Change detection data
[Start of section]

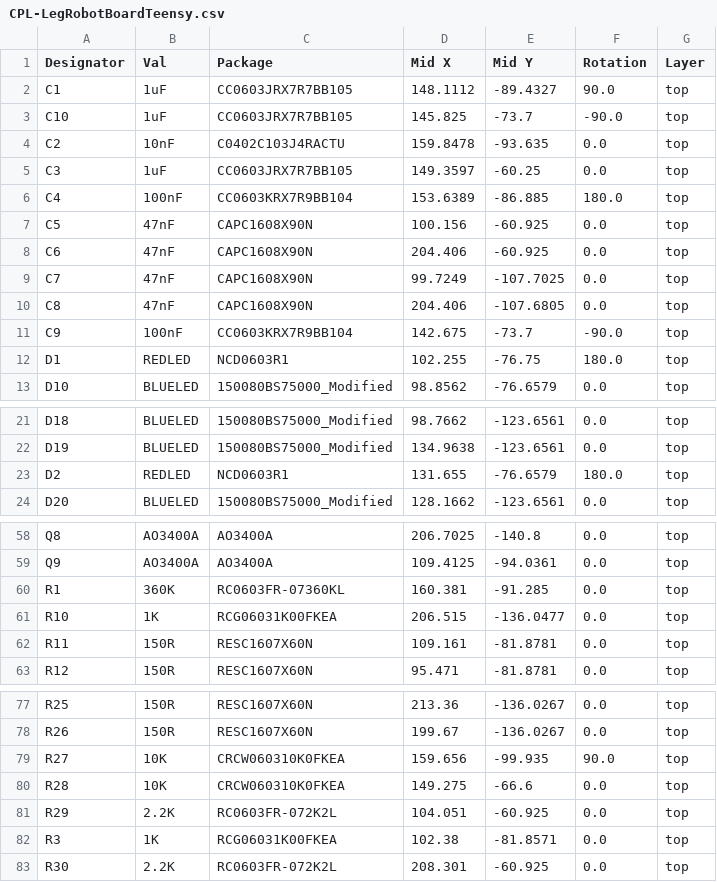
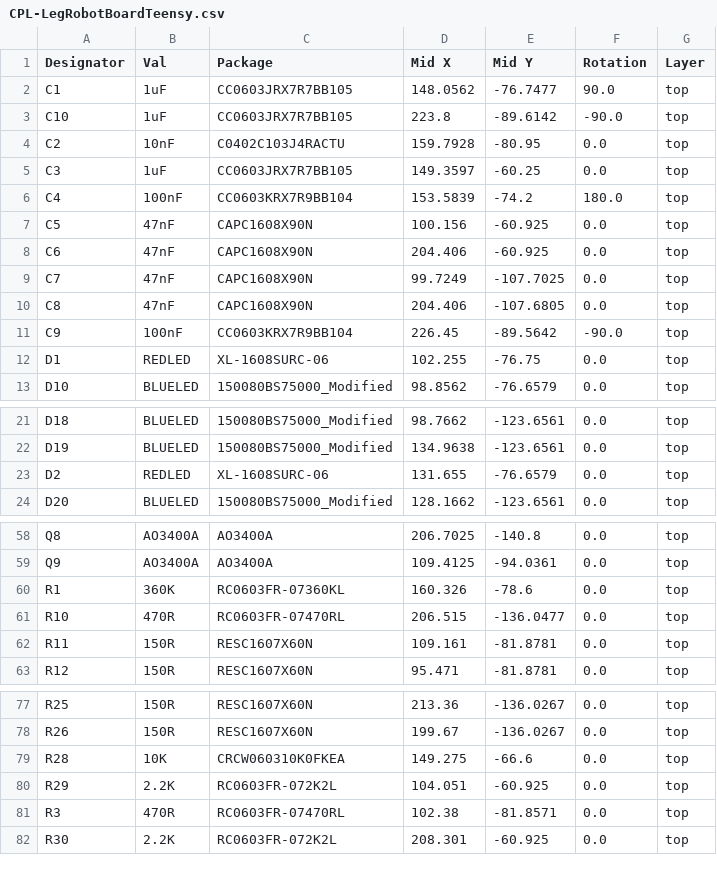
Before and after one commit to 01binary/str1ker, a CSV file: boards/LegRobotBoardTeensy/jlcpcb/production_files/CPL-LegRobotBoardTeensy.csv, drawn as a sheet; only a part is shown, gaps mark what is left out; the diff covers the shown part only.

```diff
--- a/boards/LegRobotBoardTeensy/jlcpcb/production_files/CPL-LegRobotBoardTeensy.csv
+++ b/boards/LegRobotBoardTeensy/jlcpcb/production_files/CPL-LegRobotBoardTeensy.csv
@@ -1,7 +1,7 @@
 Designator,Val,Package,Mid X,Mid Y,Rotation,Layer
-C1,1uF,CC0603JRX7R7BB105,148.1112,-89.4327,90.0,top
-C10,1uF,CC0603JRX7R7BB105,145.825,-73.7,-90.0,top
-C2,10nF,C0402C103J4RACTU,159.8478,-93.635,0.0,top
+C1,1uF,CC0603JRX7R7BB105,148.0562,-76.7477,90.0,top
+C10,1uF,CC0603JRX7R7BB105,223.8,-89.6142,-90.0,top
+C2,10nF,C0402C103J4RACTU,159.7928,-80.95,0.0,top
 C3,1uF,CC0603JRX7R7BB105,149.3597,-60.25,0.0,top
-C4,100nF,CC0603KRX7R9BB104,153.6389,-86.885,180.0,top
+C4,100nF,CC0603KRX7R9BB104,153.5839,-74.2,180.0,top
 C5,47nF,CAPC1608X90N,100.156,-60.925,0.0,top
@@ -10,4 +10,4 @@ C7,47nF,CAPC1608X90N,99.7249,-107.7025,0.0,top
 C8,47nF,CAPC1608X90N,204.406,-107.6805,0.0,top
-C9,100nF,CC0603KRX7R9BB104,142.675,-73.7,-90.0,top
-D1,REDLED,NCD0603R1,102.255,-76.75,180.0,top
+C9,100nF,CC0603KRX7R9BB104,226.45,-89.5642,-90.0,top
+D1,REDLED,XL-1608SURC-06,102.255,-76.75,0.0,top
 D10,BLUELED,150080BS75000_Modified,98.8562,-76.6579,0.0,top
@@ -22,3 +22,3 @@ D18,BLUELED,150080BS75000_Modified,98.7662,-123.6561,0.0,top
 D19,BLUELED,150080BS75000_Modified,134.9638,-123.6561,0.0,top
-D2,REDLED,NCD0603R1,131.655,-76.6579,180.0,top
+D2,REDLED,XL-1608SURC-06,131.655,-76.6579,0.0,top
 D20,BLUELED,150080BS75000_Modified,128.1662,-123.6561,0.0,top
@@ -59,4 +59,4 @@ Q8,AO3400A,AO3400A,206.7025,-140.8,0.0,top
 Q9,AO3400A,AO3400A,109.4125,-94.0361,0.0,top
-R1,360K,RC0603FR-07360KL,160.381,-91.285,0.0,top
-R10,1K,RCG06031K00FKEA,206.515,-136.0477,0.0,top
+R1,360K,RC0603FR-07360KL,160.326,-78.6,0.0,top
+R10,470R,RC0603FR-07470RL,206.515,-136.0477,0.0,top
 R11,150R,RESC1607X60N,109.161,-81.8781,0.0,top
@@ -78,6 +78,5 @@ R25,150R,RESC1607X60N,213.36,-136.0267,0.0,top
 R26,150R,RESC1607X60N,199.67,-136.0267,0.0,top
-R27,10K,CRCW060310K0FKEA,159.656,-99.935,90.0,top
 R28,10K,CRCW060310K0FKEA,149.275,-66.6,0.0,top
 R29,2.2K,RC0603FR-072K2L,104.051,-60.925,0.0,top
-R3,1K,RCG06031K00FKEA,102.38,-81.8571,0.0,top
+R3,470R,RC0603FR-07470RL,102.38,-81.8571,0.0,top
 R30,2.2K,RC0603FR-072K2L,208.301,-60.925,0.0,top
```
Also changed, not shown: 1 removed row and 42 edited cells elsewhere in this file, boards/LegRobotBoardTeensy/jlcpcb/production_files/BOM-LegRobotBoardTeensy.csv, 21 other files.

[End of section]

## WHAT IS EXPECTED
Could you write out the records exactly while omitting every picture?

## RESPONSE FOR THIS EXERCISE
Before and after one commit to 01binary/str1ker, a CSV file: boards/LegRobotBoardTeensy/jlcpcb/production_files/CPL-LegRobotBoardTeensy.csv, drawn as a sheet; only a part is shown, gaps mark what is left out; the diff covers the shown part only.

```diff
--- a/boards/LegRobotBoardTeensy/jlcpcb/production_files/CPL-LegRobotBoardTeensy.csv
+++ b/boards/LegRobotBoardTeensy/jlcpcb/production_files/CPL-LegRobotBoardTeensy.csv
@@ -1,7 +1,7 @@
 Designator,Val,Package,Mid X,Mid Y,Rotation,Layer
-C1,1uF,CC0603JRX7R7BB105,148.1112,-89.4327,90.0,top
-C10,1uF,CC0603JRX7R7BB105,145.825,-73.7,-90.0,top
-C2,10nF,C0402C103J4RACTU,159.8478,-93.635,0.0,top
+C1,1uF,CC0603JRX7R7BB105,148.0562,-76.7477,90.0,top
+C10,1uF,CC0603JRX7R7BB105,223.8,-89.6142,-90.0,top
+C2,10nF,C0402C103J4RACTU,159.7928,-80.95,0.0,top
 C3,1uF,CC0603JRX7R7BB105,149.3597,-60.25,0.0,top
-C4,100nF,CC0603KRX7R9BB104,153.6389,-86.885,180.0,top
+C4,100nF,CC0603KRX7R9BB104,153.5839,-74.2,180.0,top
 C5,47nF,CAPC1608X90N,100.156,-60.925,0.0,top
@@ -10,4 +10,4 @@ C7,47nF,CAPC1608X90N,99.7249,-107.7025,0.0,top
 C8,47nF,CAPC1608X90N,204.406,-107.6805,0.0,top
-C9,100nF,CC0603KRX7R9BB104,142.675,-73.7,-90.0,top
-D1,REDLED,NCD0603R1,102.255,-76.75,180.0,top
+C9,100nF,CC0603KRX7R9BB104,226.45,-89.5642,-90.0,top
+D1,REDLED,XL-1608SURC-06,102.255,-76.75,0.0,top
 D10,BLUELED,150080BS75000_Modified,98.8562,-76.6579,0.0,top
@@ -22,3 +22,3 @@ D18,BLUELED,150080BS75000_Modified,98.7662,-123.6561,0.0,top
 D19,BLUELED,150080BS75000_Modified,134.9638,-123.6561,0.0,top
-D2,REDLED,NCD0603R1,131.655,-76.6579,180.0,top
+D2,REDLED,XL-1608SURC-06,131.655,-76.6579,0.0,top
 D20,BLUELED,150080BS75000_Modified,128.1662,-123.6561,0.0,top
@@ -59,4 +59,4 @@ Q8,AO3400A,AO3400A,206.7025,-140.8,0.0,top
 Q9,AO3400A,AO3400A,109.4125,-94.0361,0.0,top
-R1,360K,RC0603FR-07360KL,160.381,-91.285,0.0,top
-R10,1K,RCG06031K00FKEA,206.515,-136.0477,0.0,top
+R1,360K,RC0603FR-07360KL,160.326,-78.6,0.0,top
+R10,470R,RC0603FR-07470RL,206.515,-136.0477,0.0,top
 R11,150R,RESC1607X60N,109.161,-81.8781,0.0,top
@@ -78,6 +78,5 @@ R25,150R,RESC1607X60N,213.36,-136.0267,0.0,top
 R26,150R,RESC1607X60N,199.67,-136.0267,0.0,top
-R27,10K,CRCW060310K0FKEA,159.656,-99.935,90.0,top
 R28,10K,CRCW060310K0FKEA,149.275,-66.6,0.0,top
 R29,2.2K,RC0603FR-072K2L,104.051,-60.925,0.0,top
-R3,1K,RCG06031K00FKEA,102.38,-81.8571,0.0,top
+R3,470R,RC0603FR-07470RL,102.38,-81.8571,0.0,top
 R30,2.2K,RC0603FR-072K2L,208.301,-60.925,0.0,top
```
Also changed, not shown: 1 removed row and 42 edited cells elsewhere in this file, boards/LegRobotBoardTeensy/jlcpcb/production_files/BOM-LegRobotBoardTeensy.csv, 21 other files.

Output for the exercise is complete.